▸ **Task prompt**: Pick out all lines with the word "Date" from the records that follow.

▸ **Provided data**:

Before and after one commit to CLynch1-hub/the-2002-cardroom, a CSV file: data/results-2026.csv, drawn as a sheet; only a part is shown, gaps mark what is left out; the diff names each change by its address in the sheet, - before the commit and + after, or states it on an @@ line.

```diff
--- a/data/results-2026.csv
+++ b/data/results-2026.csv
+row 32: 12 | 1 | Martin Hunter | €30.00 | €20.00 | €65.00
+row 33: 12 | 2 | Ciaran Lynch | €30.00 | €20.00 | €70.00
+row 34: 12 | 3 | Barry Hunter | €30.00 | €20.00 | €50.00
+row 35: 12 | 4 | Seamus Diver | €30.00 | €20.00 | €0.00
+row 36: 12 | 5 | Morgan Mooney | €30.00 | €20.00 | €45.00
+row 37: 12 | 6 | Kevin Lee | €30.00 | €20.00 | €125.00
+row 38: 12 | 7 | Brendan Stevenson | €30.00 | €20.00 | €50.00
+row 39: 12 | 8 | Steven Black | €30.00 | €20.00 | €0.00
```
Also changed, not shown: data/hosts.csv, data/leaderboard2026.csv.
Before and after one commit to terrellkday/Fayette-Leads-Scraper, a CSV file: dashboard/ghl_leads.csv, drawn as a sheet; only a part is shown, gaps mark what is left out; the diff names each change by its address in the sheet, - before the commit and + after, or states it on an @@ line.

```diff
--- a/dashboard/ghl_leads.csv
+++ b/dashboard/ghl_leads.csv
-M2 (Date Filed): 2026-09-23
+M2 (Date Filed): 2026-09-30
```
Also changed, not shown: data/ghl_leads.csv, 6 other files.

▸ **Solution for this exercise**:
-M2 (Date Filed): 2026-09-23
+M2 (Date Filed): 2026-09-30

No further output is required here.